As January 1st rolled around, it was easy to set down Jurassic Park after a year of viewings and analysis. I’d seen all I’d needed to see, and said all I’d needed to say. If only picking up Avatar was as easy as ridding myself of its predecessor. From the very first moment, Avatar seems like an unwanted chore, its tediousness almost unbearable.

Thinking and writing about Avatar is just no fun. I know that I’m not just sick of discussing films, because when I joined Bill to write about my personal issues with The Lord of the Rings: The Fellowship of the Ring, I had a blast. It actively made me dread having to go home and write down my thoughts on Avatar. I was having more fun writing about Jurassic Park at the end of December than looking at Avatar in the second week of January. This is a sad state of affairs.

And things only go downhill from there. As I was trying to fall asleep a little later in the month, I was dwelling on some fears and doubts, and guess what swooped into my thoughts, entirely unbidden?


This thing!

That’s right, toruk, or as the Na’vi translation goes, last shadow, or as the humans call it, the great leonopteryx (or as anyone who isn’t a huge nerd calls it, that big fucking dragon thing). Whatever the damn thing is called, apparently my unconscious mind is associating it with dread and apprehension. And this is only three weeks in? Shit.

Stepping away from Avatar for a moment, near the beginning of the month, a friend I was talking to was asking me for book recommendations. Finding this difficult, I immediately thought of High Fidelity, the film I watched every week during 2012. See, when asked what my favorite book is, I’m in as much trouble as Rob Gordon when he’s asked for his all-time top five songs. I could easily tell you my favorite book in any number of specific categories, but I couldn’t pick the five that you must read. I suppose I could make a reading list, much like Rob Gordon makes mix-tapes. More significantly, apparently High Fidelity is still the first thing to pop into my mind when I have to rank works of art.

Rob book

He’ll just smugly sit there in the back of my mind forever.

Now things take a bit of a lousy turn. A family member, with whom I am very close, has been struggling with mental illness for several years. Near the end of January, his condition worsened and he had to be hospitalized. While this had happened before, this episode was more severe, and I found it to be very difficult to cope with. 

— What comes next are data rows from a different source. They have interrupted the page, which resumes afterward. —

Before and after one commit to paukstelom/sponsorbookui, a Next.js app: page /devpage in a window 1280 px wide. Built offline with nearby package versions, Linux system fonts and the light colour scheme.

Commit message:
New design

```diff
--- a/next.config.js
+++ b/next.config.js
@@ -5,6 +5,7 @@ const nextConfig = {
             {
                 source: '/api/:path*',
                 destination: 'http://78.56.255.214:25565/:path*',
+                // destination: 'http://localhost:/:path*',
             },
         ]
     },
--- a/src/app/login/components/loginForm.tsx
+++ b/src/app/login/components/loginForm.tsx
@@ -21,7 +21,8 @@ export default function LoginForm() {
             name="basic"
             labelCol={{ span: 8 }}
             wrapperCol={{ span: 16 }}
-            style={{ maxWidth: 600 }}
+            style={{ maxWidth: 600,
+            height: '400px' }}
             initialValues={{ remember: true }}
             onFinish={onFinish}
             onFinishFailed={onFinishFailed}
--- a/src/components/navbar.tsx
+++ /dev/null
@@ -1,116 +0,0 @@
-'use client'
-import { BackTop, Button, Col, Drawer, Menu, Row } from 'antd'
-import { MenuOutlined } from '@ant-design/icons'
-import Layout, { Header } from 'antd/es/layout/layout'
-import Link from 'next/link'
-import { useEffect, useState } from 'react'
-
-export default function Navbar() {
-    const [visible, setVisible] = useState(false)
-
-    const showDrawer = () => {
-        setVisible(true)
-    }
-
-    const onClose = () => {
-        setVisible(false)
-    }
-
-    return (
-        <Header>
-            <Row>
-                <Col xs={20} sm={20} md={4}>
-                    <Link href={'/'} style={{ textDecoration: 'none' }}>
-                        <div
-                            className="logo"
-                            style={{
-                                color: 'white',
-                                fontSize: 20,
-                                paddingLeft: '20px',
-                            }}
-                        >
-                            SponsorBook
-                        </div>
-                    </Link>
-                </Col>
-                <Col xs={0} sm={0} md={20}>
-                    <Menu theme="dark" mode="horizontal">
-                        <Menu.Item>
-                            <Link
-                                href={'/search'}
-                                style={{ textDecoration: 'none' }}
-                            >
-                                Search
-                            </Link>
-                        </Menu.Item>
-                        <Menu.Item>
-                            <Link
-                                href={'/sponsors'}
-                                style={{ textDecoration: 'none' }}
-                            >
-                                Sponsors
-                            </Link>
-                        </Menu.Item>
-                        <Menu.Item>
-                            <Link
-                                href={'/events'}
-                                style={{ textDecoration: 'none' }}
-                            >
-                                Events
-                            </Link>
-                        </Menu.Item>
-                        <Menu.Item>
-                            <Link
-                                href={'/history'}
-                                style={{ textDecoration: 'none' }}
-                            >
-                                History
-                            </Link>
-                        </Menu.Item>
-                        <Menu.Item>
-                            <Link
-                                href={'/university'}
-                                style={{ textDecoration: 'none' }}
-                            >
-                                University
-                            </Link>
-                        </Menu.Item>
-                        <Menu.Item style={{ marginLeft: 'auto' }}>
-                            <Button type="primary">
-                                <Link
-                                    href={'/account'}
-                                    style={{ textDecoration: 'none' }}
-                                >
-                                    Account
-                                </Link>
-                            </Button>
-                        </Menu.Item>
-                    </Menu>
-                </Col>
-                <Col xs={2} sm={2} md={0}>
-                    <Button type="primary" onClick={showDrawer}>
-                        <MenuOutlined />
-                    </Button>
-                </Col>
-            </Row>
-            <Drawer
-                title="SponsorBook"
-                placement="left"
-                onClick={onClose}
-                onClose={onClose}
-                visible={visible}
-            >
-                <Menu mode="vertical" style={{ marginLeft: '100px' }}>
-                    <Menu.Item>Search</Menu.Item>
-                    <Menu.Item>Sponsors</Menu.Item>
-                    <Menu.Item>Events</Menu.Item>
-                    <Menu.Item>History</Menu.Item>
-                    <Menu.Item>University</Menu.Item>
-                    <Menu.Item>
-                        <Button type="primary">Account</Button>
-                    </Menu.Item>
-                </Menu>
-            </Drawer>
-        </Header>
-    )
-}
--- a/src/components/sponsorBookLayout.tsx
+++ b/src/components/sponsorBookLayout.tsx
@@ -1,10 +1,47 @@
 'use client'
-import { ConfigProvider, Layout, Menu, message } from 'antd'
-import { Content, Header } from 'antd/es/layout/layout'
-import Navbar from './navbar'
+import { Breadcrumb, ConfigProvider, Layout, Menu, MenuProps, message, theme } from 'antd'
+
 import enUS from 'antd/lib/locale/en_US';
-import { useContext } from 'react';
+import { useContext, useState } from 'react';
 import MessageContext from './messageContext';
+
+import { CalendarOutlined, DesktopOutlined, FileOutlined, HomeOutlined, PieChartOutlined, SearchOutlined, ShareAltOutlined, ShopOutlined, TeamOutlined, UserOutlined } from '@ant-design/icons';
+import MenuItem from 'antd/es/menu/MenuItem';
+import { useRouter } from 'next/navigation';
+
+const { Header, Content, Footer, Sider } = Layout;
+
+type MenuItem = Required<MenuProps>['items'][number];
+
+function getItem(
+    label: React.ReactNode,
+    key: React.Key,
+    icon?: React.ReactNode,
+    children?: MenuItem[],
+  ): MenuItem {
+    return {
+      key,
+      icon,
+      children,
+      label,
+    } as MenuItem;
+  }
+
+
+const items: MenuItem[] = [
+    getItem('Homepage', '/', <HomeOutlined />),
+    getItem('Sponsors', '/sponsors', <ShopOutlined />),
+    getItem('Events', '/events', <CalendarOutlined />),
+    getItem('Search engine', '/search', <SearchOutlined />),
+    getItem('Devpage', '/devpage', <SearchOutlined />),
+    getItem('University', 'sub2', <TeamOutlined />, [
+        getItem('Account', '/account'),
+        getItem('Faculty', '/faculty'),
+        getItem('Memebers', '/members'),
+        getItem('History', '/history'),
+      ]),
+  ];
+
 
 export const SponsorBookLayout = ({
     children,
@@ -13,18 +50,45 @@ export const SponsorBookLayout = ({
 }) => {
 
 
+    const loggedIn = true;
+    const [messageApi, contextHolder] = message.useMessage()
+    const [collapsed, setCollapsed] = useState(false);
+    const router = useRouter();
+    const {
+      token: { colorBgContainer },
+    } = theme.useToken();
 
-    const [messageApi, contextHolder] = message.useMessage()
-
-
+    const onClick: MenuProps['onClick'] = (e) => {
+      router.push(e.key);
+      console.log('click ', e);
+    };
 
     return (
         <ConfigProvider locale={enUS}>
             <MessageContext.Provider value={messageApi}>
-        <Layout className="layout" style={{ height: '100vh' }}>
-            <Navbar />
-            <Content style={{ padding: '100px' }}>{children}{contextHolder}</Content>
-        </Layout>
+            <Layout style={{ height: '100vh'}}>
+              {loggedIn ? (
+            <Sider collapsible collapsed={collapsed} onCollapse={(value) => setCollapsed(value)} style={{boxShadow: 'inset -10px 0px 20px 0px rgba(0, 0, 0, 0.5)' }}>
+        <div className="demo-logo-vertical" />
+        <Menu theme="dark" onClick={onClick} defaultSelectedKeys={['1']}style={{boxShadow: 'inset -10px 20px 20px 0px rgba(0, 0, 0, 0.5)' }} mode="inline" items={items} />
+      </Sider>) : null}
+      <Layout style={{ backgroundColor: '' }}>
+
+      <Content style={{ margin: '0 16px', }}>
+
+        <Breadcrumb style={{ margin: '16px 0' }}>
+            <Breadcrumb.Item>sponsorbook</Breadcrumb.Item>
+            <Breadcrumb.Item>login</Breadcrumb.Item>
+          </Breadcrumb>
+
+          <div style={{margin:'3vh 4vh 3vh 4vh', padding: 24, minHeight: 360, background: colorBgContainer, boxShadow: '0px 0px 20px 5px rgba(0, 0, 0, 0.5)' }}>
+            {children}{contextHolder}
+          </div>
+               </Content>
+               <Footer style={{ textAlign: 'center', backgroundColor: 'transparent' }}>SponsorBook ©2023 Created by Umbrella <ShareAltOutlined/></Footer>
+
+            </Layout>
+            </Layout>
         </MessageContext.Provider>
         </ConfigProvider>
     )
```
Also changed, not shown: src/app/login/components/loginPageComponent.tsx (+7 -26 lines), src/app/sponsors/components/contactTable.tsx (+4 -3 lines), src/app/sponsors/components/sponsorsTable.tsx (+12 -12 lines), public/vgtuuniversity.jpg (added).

As I immediately discovered, a weekly commitment to watch a film you hate is not particularly pleasant when dealing with a family crisis. The viewing for the final week of January was my first after this occurred. Watching Avatar was the last thing in the world I wanted to be doing, and I might not have made myself do it if I hadn’t been joined by a supportive friend.

Aside from getting my weekly viewing accomplished, Avatar entirely ceased to be a presence in my life. I had no dreams about stupid hammerhead rhinos. I didn’t start quoting the film’s forgettable dialogue. My thoughts did not start wandering unbidden to blue cat people. My mind was entirely focused on other matters.


Who would have thought not thinking about this jackassery would have been a negative thing in my life?

It might seem ridiculous for me to have been forcing myself to watch a movie I hate when I’m going through a particularly bad time. But Cinema 52 is about the effect of films on our lives, and what are our lives but a collection of good and bad times? So, from January we’re beginning to learn that Avatar is very unpleasant to watch during the bad times. For how it affects the good times, keep yourself tuned in; rest assured, they’re coming up (though the smart money is on Avatar being no fun during those either.)

Ah well, what did I expect? I’m watching a movie I hate for an entire year.